How to complete this task:
When the string "projects" occurs in a line of the listing below, return that line.

Given records:
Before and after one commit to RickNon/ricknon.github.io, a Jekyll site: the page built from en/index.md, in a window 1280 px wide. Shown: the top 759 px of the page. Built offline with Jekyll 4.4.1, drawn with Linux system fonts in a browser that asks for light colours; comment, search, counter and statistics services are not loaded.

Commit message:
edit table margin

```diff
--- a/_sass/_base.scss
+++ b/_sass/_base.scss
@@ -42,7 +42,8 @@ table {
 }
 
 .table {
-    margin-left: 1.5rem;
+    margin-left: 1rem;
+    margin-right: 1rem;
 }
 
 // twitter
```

---

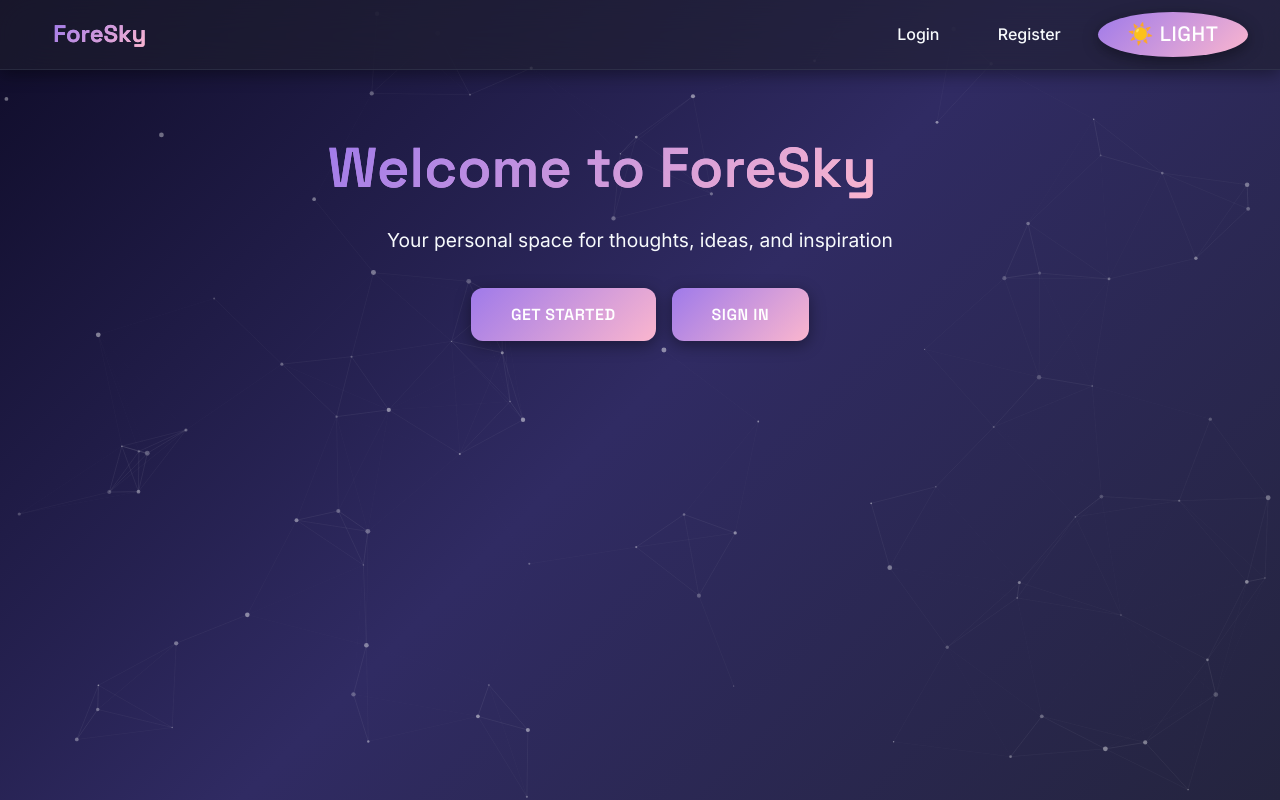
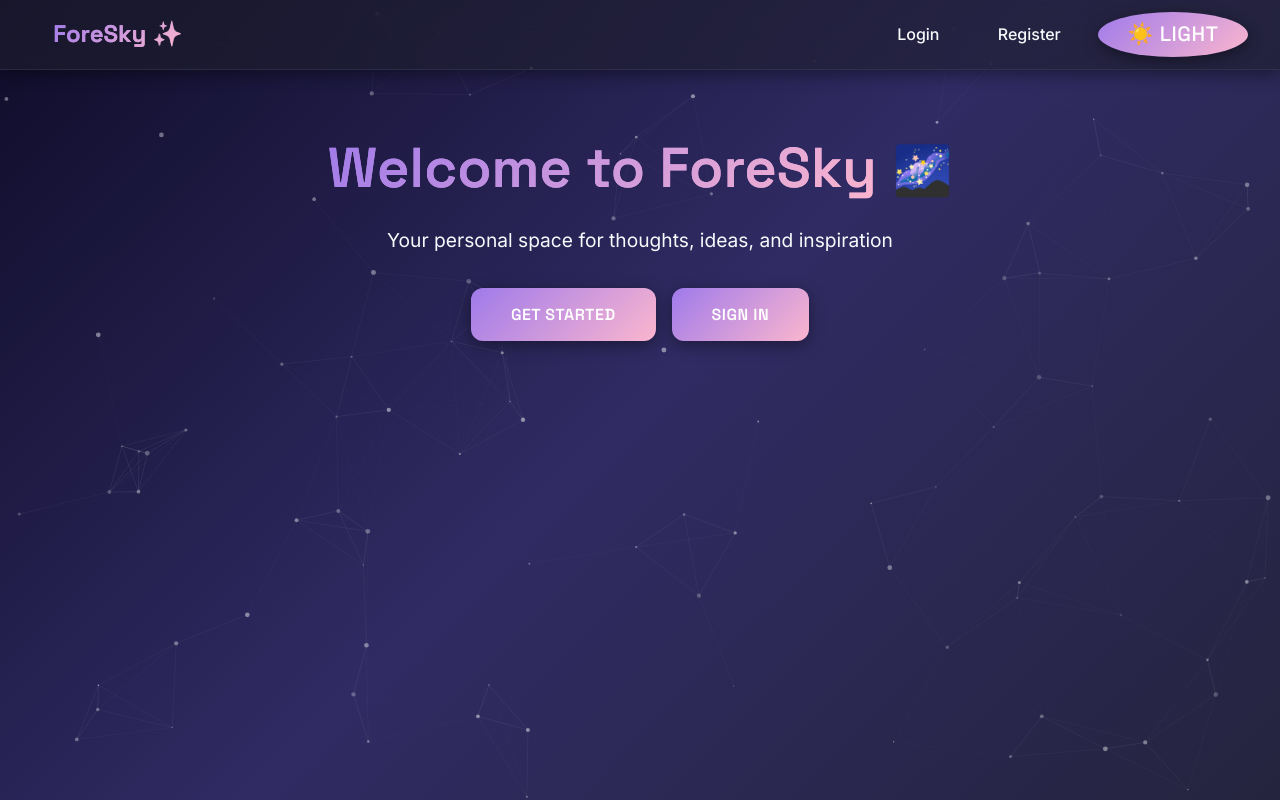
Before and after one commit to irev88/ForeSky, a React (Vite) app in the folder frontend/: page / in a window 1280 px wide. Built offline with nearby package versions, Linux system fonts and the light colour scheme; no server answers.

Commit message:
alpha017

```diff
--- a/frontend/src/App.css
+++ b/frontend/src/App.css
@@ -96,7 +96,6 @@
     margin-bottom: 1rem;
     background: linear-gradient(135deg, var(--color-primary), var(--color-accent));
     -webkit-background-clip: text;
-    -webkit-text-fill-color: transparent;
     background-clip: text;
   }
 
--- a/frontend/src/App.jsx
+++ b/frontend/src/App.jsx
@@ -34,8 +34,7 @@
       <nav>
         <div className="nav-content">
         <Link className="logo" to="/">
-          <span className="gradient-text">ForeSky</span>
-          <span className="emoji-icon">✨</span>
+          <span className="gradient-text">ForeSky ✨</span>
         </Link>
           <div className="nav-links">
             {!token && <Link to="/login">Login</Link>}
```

--

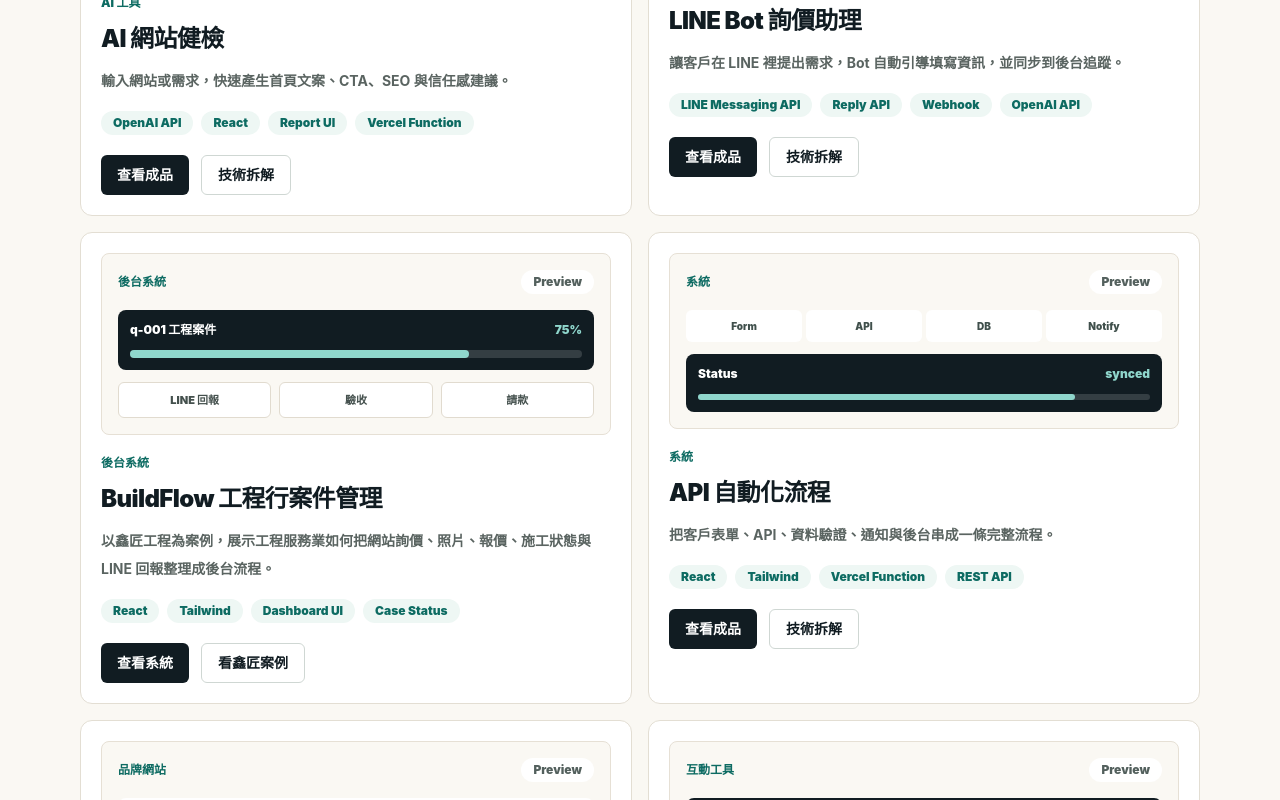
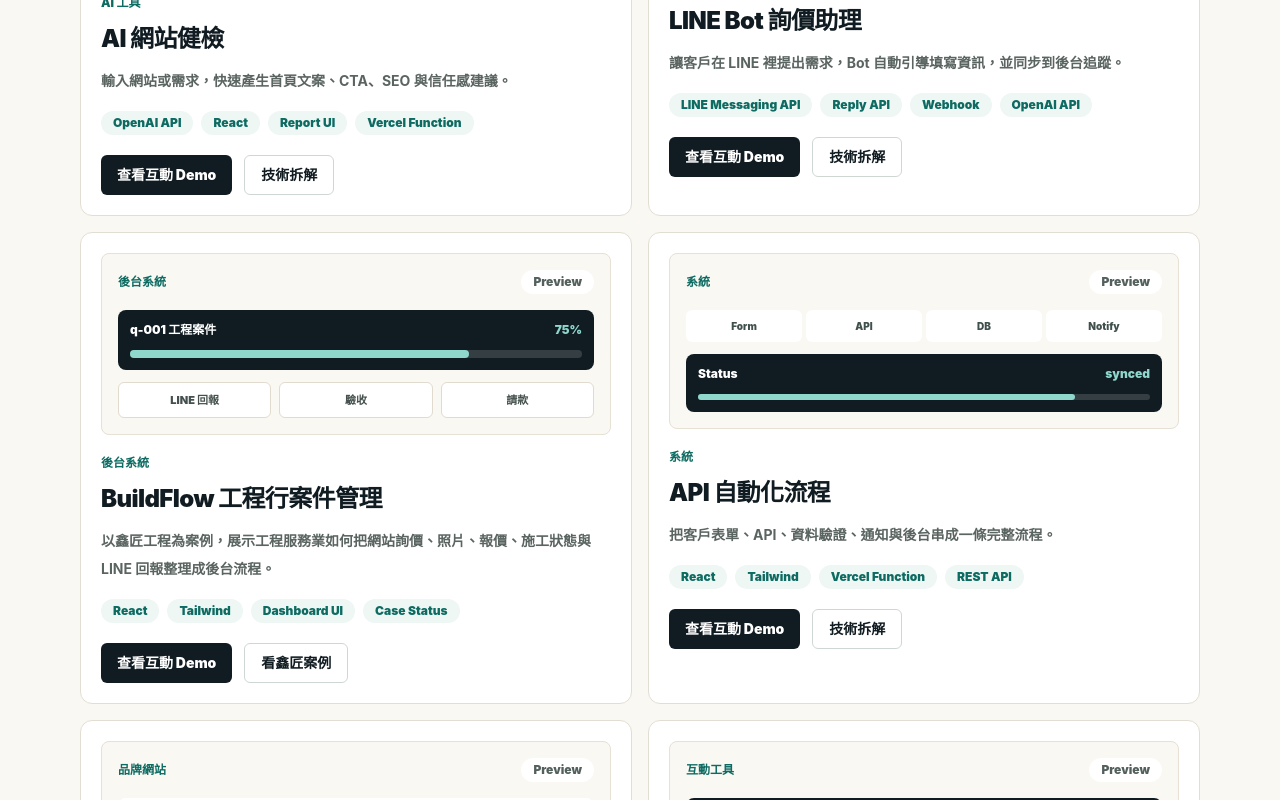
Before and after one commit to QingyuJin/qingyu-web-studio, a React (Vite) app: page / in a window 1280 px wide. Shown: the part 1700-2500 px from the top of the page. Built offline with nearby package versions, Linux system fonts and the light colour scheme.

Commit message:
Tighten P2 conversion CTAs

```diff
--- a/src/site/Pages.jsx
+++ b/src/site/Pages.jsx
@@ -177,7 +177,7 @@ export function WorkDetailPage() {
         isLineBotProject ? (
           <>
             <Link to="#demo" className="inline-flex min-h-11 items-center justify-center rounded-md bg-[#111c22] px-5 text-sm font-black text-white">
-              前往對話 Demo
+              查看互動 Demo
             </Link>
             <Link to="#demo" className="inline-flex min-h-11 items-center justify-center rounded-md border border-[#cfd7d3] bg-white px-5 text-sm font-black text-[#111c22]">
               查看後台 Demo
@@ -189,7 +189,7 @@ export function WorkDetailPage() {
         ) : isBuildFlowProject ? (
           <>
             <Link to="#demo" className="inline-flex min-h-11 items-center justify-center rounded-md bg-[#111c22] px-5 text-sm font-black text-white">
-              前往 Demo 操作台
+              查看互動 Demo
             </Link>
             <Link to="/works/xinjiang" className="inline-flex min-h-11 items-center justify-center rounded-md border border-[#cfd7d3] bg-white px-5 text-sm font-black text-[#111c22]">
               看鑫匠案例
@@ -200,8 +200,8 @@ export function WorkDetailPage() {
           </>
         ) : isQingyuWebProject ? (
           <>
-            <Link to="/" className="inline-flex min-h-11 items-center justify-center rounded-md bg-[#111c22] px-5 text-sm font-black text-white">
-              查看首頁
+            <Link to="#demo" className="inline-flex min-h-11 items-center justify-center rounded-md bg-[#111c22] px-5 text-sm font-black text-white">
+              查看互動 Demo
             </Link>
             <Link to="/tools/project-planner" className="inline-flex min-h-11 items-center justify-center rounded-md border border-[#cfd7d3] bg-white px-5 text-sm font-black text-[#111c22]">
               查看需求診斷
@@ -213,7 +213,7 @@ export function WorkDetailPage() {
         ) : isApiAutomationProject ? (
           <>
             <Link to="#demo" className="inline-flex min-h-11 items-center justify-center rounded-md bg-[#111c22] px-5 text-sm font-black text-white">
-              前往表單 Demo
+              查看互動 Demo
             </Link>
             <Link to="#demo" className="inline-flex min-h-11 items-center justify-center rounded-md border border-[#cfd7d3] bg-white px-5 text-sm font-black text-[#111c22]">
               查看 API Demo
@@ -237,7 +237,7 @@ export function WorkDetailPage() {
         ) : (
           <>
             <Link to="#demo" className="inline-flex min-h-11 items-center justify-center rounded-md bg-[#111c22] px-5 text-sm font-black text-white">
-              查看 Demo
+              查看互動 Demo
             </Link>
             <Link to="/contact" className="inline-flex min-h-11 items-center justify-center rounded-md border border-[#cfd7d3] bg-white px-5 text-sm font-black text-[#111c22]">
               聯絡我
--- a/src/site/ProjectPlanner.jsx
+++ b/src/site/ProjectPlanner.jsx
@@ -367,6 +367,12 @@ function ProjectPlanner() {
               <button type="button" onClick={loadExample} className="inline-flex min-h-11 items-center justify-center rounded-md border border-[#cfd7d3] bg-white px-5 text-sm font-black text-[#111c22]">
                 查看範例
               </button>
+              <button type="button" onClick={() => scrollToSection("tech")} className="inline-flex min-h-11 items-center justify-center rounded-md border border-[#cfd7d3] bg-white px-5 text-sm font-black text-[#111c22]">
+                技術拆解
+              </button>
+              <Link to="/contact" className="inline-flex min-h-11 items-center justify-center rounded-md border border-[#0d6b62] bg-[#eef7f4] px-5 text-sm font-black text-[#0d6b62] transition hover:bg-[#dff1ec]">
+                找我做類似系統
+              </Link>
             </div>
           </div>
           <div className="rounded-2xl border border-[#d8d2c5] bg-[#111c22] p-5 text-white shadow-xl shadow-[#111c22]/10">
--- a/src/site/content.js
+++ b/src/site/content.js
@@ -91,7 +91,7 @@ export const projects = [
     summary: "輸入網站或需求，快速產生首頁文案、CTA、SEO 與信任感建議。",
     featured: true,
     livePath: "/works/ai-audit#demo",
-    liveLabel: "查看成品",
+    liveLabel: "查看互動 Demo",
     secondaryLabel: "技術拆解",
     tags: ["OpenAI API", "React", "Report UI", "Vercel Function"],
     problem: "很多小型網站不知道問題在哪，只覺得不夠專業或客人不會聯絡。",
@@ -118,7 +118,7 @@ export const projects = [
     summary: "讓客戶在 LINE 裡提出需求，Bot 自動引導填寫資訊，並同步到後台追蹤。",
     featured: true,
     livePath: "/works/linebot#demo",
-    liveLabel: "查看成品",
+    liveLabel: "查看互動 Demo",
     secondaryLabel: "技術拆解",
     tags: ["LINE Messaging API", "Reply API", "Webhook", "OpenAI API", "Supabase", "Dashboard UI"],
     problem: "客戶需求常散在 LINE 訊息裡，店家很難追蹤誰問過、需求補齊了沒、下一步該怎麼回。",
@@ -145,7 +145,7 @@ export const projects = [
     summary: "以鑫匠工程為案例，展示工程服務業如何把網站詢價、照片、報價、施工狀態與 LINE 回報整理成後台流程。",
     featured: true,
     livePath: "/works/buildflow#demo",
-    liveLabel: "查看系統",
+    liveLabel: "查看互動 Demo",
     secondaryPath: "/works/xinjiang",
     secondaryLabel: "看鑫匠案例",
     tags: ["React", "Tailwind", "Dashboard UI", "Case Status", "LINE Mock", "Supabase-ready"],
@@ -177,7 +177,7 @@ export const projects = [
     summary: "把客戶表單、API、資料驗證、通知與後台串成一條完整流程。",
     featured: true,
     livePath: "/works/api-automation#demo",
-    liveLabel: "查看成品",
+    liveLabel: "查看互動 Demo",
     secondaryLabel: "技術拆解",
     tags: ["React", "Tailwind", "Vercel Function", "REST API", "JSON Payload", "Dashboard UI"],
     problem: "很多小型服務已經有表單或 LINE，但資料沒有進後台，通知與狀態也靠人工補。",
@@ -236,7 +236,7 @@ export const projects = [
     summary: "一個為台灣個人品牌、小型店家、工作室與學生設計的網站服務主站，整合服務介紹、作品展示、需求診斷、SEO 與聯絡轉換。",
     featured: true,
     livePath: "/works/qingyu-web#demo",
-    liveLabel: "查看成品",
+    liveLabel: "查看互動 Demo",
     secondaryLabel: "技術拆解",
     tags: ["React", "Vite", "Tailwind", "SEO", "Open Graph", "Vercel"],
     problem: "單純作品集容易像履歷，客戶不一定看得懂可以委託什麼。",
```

Your solution:
@@ -91,7 +91,7 @@ export const projects = [
@@ -118,7 +118,7 @@ export const projects = [
@@ -145,7 +145,7 @@ export const projects = [
@@ -177,7 +177,7 @@ export const projects = [
@@ -236,7 +236,7 @@ export const projects = [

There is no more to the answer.